The founder of the Haqqani network, one of Afghanistan’s most effective and feared militant groups, has died after a long illness, the Afghan Taliban announced Tuesday.
Jalaluddin Haqqani, whose son Sirajuddin now heads the group and is also the Taliban’s deputy leader, died “after a long battle with illness”, the Taliban said in a statement.
During the 1980s, the Haqqani figurehead was an Afghan commander fighting the Soviet occupation of Afghanistan with the help of the US and Pakistan.
He gained notoriety for his organisation and bravery, garnering attention from the CIA and a personal visit from US congressman Charlie Wilson.
A fluent Arabic speaker, Jalaluddin also fostered close ties with Arabs, including Osama Bin Laden, who flocked to the region during the war. Later, Jalaluddin became a minister in the Taliban regime.
It was not clear when or where Jalaluddin died or what illness he had. In 2008 and 2015 there were rumours of his death.

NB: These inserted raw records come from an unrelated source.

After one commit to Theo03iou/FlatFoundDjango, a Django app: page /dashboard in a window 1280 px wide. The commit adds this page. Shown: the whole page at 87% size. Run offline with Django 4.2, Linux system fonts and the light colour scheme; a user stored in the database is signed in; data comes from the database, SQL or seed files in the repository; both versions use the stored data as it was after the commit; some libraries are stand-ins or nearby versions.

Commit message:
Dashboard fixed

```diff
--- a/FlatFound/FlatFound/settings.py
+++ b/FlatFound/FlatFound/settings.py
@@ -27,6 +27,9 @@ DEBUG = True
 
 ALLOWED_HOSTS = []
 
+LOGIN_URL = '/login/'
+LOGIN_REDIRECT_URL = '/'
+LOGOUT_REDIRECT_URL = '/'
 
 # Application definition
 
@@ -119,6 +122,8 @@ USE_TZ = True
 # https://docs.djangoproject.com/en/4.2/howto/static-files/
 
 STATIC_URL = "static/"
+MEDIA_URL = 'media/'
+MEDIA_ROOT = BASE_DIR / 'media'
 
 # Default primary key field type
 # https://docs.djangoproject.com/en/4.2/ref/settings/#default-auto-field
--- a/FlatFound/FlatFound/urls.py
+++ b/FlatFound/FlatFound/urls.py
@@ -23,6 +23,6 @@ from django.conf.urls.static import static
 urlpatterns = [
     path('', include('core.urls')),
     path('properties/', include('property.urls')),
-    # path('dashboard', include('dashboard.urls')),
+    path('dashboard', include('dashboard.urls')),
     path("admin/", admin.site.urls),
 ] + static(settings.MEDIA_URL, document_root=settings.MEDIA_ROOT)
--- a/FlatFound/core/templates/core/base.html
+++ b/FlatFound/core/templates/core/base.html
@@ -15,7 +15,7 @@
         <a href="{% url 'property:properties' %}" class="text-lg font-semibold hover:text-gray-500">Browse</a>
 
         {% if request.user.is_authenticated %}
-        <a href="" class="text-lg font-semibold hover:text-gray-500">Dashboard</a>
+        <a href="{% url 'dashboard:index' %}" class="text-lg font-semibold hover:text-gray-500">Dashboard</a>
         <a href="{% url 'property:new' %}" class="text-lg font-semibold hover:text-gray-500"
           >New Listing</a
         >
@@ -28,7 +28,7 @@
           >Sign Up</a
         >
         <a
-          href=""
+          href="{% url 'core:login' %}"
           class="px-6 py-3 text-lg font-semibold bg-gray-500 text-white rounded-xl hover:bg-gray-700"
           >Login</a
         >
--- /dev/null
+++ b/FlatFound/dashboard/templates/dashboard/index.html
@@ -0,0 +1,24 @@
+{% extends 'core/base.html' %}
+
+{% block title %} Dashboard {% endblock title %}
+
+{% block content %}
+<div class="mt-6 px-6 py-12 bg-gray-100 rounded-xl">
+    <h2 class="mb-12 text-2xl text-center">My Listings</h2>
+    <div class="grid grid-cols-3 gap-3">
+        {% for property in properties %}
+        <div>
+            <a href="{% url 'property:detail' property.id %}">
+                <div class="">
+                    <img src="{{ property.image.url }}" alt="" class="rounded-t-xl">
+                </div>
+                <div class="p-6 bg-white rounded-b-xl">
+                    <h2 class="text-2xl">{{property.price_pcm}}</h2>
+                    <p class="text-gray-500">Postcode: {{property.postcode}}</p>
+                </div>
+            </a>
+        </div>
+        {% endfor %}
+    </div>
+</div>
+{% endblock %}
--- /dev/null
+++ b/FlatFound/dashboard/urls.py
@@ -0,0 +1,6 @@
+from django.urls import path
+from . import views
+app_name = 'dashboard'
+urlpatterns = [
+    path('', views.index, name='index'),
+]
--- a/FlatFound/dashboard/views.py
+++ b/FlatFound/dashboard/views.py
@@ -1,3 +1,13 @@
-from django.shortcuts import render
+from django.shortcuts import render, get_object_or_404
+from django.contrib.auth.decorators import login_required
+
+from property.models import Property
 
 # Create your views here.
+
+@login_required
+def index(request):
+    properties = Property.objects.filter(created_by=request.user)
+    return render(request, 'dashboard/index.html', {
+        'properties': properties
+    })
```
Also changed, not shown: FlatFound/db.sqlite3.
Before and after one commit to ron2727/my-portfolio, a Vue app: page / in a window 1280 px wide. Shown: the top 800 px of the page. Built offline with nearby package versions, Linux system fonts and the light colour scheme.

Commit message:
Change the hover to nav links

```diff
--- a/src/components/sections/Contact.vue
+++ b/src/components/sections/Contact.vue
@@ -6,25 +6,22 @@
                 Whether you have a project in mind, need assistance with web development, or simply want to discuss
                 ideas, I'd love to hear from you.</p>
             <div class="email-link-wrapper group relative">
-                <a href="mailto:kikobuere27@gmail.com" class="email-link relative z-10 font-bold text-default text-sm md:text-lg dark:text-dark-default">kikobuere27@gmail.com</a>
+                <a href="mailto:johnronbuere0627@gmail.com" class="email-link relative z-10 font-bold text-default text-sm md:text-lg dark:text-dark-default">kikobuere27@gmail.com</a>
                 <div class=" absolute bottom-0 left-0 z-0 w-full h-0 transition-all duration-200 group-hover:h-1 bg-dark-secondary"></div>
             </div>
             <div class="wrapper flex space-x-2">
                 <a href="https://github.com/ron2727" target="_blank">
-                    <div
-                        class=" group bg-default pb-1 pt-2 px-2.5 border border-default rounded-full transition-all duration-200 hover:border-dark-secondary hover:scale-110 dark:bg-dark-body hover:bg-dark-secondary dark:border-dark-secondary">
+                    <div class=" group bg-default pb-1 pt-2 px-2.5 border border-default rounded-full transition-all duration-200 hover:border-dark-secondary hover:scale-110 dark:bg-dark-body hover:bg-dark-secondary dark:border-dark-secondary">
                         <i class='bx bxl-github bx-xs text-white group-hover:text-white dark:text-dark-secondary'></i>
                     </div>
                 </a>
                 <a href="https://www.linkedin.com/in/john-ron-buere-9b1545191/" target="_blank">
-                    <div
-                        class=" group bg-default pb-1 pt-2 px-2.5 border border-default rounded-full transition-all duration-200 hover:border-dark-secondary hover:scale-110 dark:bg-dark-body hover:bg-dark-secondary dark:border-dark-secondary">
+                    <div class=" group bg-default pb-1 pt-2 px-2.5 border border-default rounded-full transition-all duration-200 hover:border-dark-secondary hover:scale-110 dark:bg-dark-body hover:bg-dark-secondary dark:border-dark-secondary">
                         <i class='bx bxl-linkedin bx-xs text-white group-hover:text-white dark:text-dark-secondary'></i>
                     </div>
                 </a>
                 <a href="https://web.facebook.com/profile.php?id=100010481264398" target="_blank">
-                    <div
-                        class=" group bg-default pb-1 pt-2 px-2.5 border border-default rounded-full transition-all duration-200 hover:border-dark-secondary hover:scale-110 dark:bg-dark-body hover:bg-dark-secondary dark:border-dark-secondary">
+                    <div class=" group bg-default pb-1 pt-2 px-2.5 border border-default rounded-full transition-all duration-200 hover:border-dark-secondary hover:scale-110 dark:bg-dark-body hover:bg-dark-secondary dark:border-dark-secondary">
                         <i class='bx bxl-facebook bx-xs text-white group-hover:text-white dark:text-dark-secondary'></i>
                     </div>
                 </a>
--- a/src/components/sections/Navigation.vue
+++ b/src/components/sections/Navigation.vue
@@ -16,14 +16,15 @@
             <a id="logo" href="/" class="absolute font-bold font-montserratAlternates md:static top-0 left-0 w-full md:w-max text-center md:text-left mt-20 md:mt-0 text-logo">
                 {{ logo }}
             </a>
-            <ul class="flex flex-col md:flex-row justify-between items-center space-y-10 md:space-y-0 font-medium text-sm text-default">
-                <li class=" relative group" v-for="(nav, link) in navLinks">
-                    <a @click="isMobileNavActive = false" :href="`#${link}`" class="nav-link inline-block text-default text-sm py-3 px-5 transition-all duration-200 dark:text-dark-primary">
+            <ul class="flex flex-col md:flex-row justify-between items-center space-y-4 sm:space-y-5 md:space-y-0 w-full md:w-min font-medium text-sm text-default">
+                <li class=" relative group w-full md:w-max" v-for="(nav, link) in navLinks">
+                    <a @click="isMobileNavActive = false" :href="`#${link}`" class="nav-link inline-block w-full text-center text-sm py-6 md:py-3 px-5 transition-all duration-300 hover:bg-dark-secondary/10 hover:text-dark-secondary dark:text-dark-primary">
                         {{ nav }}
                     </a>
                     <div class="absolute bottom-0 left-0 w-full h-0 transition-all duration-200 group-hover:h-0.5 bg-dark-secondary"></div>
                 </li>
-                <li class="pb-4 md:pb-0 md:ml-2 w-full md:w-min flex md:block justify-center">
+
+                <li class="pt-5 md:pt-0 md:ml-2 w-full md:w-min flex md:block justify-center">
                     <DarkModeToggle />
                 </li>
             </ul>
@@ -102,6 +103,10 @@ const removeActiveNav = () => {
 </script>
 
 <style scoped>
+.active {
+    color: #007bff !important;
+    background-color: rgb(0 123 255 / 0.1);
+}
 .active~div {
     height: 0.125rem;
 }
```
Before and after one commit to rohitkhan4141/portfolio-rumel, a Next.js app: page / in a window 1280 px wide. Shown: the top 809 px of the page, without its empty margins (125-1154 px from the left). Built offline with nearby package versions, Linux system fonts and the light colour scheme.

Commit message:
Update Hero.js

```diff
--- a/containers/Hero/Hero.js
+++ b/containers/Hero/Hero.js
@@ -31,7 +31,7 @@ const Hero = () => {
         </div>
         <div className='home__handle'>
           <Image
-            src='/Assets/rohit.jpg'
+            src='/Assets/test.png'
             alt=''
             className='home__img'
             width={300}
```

He was believed to be in his early eighties.
Given the already leading role played by his son, it is not clear what Jalaluddin’s demise will mean for the militant group. The Haqqani network has been blamed for spectacular attacks across Afghanistan since the US invasion.
Designated a terrorist group by the US, the Haqqanis are known for their heavy use of suicide bombers.
They were blamed for the devastating truck bomb in the heart of Kabul in May 2017 that killed around 150 people–though Sirajuddin later denied the accusation in a rare audio message.
The network has also been accused of assassinating top Afghan officials and holding kidnapped Westerners for ransom.
They include the Canadian Joshua Boyle, his American wife Caitlan Coleman, and their three children–all born in captivity–who were released last year, as well as US soldier Bowe Bergdahl, who was freed in 2014.
Analysts and diplomats downplayed the significance of his death for the group’s operations.
Jalaluddin’s son Sirajuddin was running the network. “I doubt anything will change,” he said.
Analyst Michael Kugelman of the Wilson Center in Washington tweeted: “Given how long he’d been ill, his death won’t have a big impact on the war.”
“His death is not going to affect the network or Taliban operations because he was not an active member,” Afghan political analyst Atta Noori told AFP.
“He was too old, sick and in bed for years.”